Rye Benefits

rye

(Last Updated On: October 15, 2016)

If you are anything like me, you would understand me when I say; I could eat Rye bread all day long. I love it for breakfast, toasted with butter. I love it at lunch, on a Rueben sandwich. I love it at dinner time, to dip in my minestrone soup. I love Rye bread. Now I will admit, maybe I do not “pair” it with the best of items, such as butter or cheese, but there has to be some goodness to it other than the fact that it just tastes so good! The good news is that Rye actually has many health benefits for the human body, many of which we are unaware of.

Rye originated in southern Europe and was actually considered a weed for over 2,000 years. Over time, Rye progressed and developed alongside of barley and wheat, until it was finally accepted as a cultivated crop. Eventually, Rye was brought over to the United States and is now produced in over 6 states. It is the main element in Rye and Pumpernickel breads.

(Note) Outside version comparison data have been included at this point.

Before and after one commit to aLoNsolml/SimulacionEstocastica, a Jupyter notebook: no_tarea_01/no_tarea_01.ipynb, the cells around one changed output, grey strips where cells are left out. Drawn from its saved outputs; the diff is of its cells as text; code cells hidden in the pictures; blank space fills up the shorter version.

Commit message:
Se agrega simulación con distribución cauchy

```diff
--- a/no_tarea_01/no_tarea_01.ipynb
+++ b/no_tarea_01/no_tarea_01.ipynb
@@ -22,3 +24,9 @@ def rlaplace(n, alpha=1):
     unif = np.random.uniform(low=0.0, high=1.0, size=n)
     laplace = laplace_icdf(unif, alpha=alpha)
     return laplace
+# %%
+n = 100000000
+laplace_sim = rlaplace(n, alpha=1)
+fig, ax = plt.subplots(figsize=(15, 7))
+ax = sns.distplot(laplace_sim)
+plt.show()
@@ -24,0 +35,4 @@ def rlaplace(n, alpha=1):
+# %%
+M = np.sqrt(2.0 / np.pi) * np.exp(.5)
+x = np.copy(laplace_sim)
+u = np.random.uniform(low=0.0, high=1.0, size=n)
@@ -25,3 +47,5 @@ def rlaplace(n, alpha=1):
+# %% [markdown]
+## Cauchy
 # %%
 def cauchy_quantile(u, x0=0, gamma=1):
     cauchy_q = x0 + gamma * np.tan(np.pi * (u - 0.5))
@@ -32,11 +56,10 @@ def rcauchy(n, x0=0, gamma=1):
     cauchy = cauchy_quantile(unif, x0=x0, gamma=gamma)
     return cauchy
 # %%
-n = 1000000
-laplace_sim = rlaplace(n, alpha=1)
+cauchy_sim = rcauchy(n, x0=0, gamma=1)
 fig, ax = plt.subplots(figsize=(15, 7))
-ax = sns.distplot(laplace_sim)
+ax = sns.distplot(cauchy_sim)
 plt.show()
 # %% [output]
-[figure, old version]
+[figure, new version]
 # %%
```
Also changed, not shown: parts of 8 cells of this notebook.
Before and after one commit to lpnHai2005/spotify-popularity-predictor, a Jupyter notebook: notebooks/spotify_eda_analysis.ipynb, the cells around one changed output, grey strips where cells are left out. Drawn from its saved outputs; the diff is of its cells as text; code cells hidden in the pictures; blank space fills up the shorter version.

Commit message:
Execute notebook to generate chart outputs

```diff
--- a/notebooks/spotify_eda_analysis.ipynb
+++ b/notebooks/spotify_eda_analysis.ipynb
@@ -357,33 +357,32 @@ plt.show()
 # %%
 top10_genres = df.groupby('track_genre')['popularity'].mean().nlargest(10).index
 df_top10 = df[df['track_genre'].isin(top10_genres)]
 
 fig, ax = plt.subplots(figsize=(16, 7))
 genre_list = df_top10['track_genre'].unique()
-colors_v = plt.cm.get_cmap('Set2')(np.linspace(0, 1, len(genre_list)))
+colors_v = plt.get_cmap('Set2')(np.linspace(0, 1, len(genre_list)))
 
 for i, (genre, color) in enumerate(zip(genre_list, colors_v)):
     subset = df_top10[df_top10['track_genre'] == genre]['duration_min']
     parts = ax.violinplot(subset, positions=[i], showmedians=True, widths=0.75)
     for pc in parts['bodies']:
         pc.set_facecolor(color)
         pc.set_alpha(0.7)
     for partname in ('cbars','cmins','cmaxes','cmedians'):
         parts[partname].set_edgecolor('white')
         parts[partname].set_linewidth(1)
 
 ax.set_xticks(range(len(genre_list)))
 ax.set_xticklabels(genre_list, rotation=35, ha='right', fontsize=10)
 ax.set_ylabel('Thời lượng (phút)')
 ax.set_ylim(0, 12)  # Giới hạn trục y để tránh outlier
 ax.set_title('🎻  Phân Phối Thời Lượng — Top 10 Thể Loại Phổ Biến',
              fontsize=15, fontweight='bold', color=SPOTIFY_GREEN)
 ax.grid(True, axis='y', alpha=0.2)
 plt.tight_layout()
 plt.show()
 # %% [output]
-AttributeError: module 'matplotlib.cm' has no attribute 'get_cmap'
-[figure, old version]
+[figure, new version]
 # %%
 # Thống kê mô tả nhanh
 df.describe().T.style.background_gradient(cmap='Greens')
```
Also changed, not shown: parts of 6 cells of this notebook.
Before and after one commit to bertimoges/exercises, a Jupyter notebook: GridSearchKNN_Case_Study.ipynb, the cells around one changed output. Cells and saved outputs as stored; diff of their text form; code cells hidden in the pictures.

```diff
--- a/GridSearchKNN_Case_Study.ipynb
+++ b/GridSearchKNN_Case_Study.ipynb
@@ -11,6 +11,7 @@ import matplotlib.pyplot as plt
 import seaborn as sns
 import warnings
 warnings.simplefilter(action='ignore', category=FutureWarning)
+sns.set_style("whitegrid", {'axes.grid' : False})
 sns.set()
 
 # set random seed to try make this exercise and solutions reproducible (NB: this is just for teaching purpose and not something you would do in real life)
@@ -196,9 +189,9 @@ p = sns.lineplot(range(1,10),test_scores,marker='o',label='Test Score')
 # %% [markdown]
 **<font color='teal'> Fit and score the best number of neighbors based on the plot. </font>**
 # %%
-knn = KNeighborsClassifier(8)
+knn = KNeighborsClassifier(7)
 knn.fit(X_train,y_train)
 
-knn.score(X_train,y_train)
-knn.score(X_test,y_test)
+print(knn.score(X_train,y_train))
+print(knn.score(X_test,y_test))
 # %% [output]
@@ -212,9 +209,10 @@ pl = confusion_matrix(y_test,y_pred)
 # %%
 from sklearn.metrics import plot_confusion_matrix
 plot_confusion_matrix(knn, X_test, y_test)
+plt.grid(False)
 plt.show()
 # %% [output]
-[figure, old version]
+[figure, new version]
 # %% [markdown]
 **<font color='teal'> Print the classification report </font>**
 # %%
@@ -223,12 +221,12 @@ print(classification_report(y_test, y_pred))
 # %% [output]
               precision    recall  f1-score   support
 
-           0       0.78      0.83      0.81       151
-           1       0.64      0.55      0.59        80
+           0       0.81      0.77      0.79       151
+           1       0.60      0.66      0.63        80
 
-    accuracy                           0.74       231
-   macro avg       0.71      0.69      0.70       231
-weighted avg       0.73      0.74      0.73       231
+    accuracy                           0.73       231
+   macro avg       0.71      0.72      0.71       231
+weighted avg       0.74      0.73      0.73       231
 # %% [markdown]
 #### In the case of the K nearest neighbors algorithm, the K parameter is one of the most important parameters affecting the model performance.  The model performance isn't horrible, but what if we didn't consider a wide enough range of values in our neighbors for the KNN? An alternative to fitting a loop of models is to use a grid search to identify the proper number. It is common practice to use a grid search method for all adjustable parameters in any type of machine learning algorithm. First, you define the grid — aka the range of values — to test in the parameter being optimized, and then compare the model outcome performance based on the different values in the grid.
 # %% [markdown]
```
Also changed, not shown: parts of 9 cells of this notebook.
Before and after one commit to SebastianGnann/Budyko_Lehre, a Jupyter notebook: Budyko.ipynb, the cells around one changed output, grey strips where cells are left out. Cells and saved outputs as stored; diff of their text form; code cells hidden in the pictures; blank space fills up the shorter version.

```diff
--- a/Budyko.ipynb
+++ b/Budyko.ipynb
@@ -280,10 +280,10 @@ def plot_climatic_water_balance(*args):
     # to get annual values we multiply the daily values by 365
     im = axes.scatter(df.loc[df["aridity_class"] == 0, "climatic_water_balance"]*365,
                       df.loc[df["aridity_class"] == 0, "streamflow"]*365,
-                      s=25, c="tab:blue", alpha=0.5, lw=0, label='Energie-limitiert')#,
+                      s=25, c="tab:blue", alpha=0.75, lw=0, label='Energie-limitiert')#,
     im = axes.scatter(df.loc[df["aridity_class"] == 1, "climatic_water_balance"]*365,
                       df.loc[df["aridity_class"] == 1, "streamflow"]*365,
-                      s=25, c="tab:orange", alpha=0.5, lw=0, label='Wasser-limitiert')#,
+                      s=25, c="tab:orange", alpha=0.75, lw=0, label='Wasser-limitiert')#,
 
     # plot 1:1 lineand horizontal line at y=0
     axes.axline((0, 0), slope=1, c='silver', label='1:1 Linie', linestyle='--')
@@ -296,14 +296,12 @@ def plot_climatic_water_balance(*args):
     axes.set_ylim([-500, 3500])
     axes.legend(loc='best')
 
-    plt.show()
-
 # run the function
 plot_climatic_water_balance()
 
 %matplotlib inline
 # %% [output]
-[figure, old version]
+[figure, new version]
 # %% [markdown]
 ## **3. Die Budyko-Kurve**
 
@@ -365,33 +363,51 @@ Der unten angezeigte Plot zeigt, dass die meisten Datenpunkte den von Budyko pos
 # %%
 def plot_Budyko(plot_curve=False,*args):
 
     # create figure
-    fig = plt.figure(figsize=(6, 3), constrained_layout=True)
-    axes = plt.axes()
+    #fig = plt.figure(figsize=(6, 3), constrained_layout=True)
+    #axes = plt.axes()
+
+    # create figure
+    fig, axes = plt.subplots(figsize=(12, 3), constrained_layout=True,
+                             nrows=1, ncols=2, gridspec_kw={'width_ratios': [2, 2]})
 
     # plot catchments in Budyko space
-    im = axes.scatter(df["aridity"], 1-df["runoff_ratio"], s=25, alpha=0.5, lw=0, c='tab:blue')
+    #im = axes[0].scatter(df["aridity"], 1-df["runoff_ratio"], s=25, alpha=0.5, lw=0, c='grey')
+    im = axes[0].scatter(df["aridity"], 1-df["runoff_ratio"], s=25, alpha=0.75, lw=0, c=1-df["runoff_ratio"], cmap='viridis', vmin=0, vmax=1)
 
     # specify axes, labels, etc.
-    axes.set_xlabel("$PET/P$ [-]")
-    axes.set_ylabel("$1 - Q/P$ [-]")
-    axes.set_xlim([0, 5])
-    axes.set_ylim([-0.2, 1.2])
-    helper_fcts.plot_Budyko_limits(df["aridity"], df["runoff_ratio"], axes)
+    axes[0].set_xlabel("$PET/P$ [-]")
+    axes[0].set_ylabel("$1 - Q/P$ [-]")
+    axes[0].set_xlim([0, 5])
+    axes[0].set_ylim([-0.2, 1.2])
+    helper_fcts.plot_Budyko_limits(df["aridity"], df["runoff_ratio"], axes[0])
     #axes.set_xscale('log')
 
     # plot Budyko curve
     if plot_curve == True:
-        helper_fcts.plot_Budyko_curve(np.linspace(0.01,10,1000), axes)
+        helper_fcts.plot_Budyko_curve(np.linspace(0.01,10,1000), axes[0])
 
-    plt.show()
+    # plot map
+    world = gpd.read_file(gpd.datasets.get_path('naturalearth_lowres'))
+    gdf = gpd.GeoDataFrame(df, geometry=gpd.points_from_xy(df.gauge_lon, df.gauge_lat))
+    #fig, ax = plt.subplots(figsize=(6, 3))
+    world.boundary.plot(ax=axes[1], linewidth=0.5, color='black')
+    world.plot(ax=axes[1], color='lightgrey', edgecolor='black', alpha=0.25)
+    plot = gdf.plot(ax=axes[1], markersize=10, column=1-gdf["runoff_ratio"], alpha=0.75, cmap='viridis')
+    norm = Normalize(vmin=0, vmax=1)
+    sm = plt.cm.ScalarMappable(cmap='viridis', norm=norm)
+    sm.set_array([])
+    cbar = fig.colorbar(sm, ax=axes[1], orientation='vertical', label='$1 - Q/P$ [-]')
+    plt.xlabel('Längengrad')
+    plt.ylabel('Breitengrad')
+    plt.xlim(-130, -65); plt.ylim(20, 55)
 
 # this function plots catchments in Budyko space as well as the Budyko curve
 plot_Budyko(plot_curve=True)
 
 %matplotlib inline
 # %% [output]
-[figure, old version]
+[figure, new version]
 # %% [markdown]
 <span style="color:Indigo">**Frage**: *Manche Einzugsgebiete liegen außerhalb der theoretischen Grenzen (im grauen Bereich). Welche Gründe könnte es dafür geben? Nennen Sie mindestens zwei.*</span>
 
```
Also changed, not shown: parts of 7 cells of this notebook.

Rye comes in two varieties: Summer Rye and Winter Rye. The Summer Rye is typically used in bread and alcohol while the Winter Rye is often used as a fertilizer. Like most grains, Rye is available throughout the entire year. Rye has many nutritional substances such as calcium, manganese, magnesium, iron, zinc, proteins, and many of the essential B vitamins.

Rye has been known to lower insulin, is more satisfying that wheat, reduce body weight, help with metabolic syndrome patients, and reduce the risk of heart disease and cardiovascular disease. Because Rye is an excellent source of fiber, it is said to help promote weight loss in individuals, giving them a feeling of fullness after consuming. In addition to reducing the risk of heart and cardiovascular disease, Rye has also been linked to fighting colon cancer. Additionally, recent studies have shown that Rye may help prevent Breast Cancer. Rye contains a substance that has phytoestrogen materials that may help regulate estrogenic activity. With this said, it has also been shown to help reduce the symptoms that many women experience in menopause such as weight gain and hot flashes.

Rye has been used in homeopathic medicinal treatments as well. Individuals have used it along with other herbs such as chamomile and sage, to help stimulate hair growth, after boiling together in water. For constipation, Rye seeds are recommended for consumption after being washed, crushed, and sweetened with honey.

So it is safe to say, that my love for Rye is here to stay. However, with all food, it is always wise to consume these healthy foods with moderation. My morning Rye toast would probably be more nutritional if I used a healthier butter or margarine. My Reuben sandwich at lunch would probably be healthier with only turkey and sauerkraut rather than with cheese and corned beef. I am ok with these changes, as I love the taste of Rye and I love it even more knowing the wonderful health benefits it provides. So join me in my love for Rye and go buy a loaf!

Related posts:

Redcurrant Benefits
Ribes rubrum of the Saxifragaceae family are a bright, glossy currant when ripe. They are tart and usually made into jellies, wines, sauces or garni...
Cabbage Benefits
More than four hundred and seventy-five studies have been done on this vegetable and its health benefits. Most of the studies have been toward the f...
Turnip Benefits
Turnips can be roasted, boiled, steamed, or stir-fried. When shopping for turnips buy the one that feels heavier than it looks. Hold the turnip in y...
Oats Benefits
Most of us are very aware that oats are very beneficial to our overall health. I can remember my Grandmother telling me that I should eat a bowl of ...
Turmeric Benefits
Turmeric originated from India and other areas of Asia. Throughout history, it has been used in herbal remedies as well as to flavor customary Asian...
Tamanu Oil Benefits
Vanuatu is the home of Tamanu tree and the fruits and the nuts are hand gathered from the coastal tree which by doing it this way will help to yield...